#### [EXERCISE DETAILS]
Look through the records, and whenever a line includes the word "shadow", copy it.

------ SOURCE MATERIAL ------

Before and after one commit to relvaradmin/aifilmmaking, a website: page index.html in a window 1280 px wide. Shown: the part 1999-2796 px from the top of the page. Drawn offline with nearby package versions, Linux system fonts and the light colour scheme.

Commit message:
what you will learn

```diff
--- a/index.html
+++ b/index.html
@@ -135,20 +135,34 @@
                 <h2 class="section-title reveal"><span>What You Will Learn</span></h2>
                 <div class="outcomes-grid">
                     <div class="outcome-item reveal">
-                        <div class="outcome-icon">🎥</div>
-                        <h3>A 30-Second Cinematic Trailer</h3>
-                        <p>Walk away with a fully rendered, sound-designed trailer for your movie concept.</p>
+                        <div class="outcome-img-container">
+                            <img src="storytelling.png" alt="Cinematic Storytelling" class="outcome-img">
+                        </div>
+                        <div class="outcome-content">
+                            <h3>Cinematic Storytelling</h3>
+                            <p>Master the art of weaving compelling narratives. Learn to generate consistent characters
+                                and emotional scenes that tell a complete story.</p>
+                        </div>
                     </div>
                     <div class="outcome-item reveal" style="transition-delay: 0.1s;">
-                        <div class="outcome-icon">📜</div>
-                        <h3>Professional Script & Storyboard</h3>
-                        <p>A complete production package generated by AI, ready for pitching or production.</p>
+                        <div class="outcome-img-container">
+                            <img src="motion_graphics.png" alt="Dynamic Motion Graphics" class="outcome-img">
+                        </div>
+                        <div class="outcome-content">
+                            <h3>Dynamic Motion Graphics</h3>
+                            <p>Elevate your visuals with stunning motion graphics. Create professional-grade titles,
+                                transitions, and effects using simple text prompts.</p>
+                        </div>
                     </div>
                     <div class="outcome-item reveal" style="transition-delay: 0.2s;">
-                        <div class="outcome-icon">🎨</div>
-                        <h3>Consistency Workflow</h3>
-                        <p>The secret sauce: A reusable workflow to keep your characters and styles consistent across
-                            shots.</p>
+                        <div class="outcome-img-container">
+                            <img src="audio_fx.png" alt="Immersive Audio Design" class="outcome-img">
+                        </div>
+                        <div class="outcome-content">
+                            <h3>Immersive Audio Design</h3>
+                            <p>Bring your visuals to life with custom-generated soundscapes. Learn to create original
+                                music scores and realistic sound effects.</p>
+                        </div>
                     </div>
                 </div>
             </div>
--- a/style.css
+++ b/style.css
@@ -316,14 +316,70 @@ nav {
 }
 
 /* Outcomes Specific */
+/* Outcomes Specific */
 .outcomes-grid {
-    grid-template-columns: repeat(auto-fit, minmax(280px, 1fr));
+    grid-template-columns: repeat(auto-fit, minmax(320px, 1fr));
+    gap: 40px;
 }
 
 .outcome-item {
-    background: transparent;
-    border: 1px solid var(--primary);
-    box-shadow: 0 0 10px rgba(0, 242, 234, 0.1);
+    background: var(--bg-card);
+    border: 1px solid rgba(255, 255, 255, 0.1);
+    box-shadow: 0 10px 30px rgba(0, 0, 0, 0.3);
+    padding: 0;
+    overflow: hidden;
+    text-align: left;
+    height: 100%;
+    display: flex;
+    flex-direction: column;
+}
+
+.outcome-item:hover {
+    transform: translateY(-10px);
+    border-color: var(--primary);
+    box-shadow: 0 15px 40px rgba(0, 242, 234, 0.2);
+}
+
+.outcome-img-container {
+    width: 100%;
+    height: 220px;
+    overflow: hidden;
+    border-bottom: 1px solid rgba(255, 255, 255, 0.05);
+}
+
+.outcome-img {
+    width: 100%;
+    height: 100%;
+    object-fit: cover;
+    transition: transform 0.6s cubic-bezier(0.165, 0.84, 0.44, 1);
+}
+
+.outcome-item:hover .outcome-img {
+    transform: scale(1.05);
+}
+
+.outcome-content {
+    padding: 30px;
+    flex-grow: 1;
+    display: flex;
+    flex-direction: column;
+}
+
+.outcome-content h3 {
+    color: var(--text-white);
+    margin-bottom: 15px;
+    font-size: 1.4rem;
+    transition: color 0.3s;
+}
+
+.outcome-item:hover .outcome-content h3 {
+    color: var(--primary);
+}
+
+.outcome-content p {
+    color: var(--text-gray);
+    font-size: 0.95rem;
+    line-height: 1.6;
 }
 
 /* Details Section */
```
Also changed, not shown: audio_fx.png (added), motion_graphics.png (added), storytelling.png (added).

------
------ SOURCE MATERIAL ------

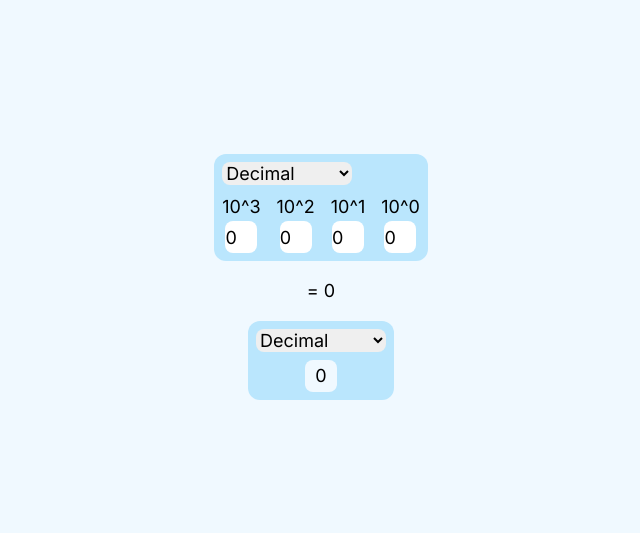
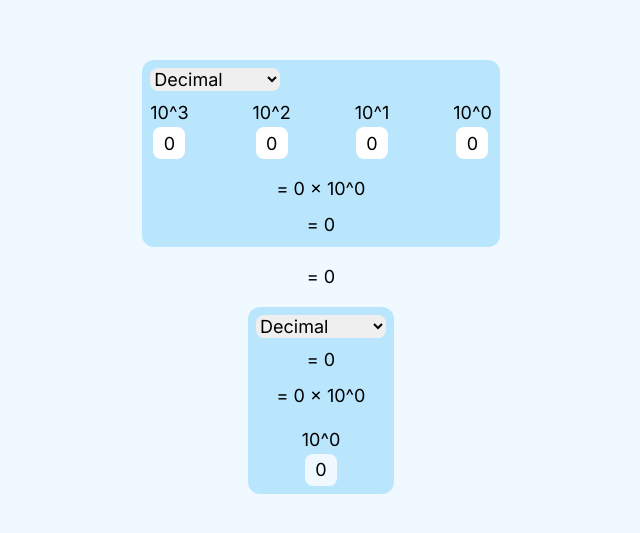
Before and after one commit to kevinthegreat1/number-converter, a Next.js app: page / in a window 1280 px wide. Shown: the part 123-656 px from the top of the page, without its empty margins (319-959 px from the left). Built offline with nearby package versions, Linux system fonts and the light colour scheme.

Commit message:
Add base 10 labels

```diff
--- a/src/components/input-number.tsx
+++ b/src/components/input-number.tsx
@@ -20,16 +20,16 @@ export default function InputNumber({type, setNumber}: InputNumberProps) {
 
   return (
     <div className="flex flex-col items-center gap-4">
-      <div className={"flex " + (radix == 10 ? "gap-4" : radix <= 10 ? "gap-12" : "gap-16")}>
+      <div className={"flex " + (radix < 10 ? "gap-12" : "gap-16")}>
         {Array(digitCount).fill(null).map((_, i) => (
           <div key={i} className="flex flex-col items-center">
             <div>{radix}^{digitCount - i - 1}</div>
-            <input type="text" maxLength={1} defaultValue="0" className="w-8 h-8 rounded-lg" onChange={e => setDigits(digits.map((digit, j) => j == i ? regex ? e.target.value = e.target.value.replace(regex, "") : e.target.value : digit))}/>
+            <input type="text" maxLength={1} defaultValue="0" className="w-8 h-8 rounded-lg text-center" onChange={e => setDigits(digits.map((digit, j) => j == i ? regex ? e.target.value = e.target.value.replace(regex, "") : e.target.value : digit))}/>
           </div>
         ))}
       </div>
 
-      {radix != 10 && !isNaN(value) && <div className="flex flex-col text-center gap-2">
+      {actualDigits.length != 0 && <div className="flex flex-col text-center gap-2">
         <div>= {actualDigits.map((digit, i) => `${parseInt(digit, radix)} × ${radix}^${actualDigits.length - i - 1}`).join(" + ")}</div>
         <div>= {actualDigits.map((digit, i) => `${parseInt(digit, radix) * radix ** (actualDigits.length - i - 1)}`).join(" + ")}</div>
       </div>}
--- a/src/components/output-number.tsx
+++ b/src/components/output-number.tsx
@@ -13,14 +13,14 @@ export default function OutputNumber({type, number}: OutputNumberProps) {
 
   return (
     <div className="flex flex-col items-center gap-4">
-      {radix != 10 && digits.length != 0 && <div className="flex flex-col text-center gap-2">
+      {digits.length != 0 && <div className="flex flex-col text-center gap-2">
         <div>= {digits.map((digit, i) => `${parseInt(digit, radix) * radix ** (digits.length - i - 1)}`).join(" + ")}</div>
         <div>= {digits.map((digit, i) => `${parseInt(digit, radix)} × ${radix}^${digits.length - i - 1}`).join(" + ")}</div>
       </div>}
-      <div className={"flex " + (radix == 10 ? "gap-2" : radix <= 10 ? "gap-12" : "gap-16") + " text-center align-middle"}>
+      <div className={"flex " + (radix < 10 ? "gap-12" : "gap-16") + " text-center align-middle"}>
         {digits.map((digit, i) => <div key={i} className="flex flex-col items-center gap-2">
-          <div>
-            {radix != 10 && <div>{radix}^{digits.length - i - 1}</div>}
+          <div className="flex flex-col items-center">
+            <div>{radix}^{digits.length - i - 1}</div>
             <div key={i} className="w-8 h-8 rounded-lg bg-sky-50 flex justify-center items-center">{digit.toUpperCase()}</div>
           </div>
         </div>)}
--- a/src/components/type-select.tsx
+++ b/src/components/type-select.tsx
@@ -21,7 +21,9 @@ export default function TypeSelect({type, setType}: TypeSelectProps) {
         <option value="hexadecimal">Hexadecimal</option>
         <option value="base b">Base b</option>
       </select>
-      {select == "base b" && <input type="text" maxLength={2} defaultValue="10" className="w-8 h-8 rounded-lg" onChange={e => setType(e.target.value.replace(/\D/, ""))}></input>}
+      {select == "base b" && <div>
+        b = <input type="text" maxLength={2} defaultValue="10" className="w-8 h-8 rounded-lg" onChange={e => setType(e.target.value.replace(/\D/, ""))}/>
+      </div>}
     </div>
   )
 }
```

------

#### [EXERCISE RESULT]
-    box-shadow: 0 0 10px rgba(0, 242, 234, 0.1);
+    box-shadow: 0 10px 30px rgba(0, 0, 0, 0.3);
+    box-shadow: 0 15px 40px rgba(0, 242, 234, 0.2);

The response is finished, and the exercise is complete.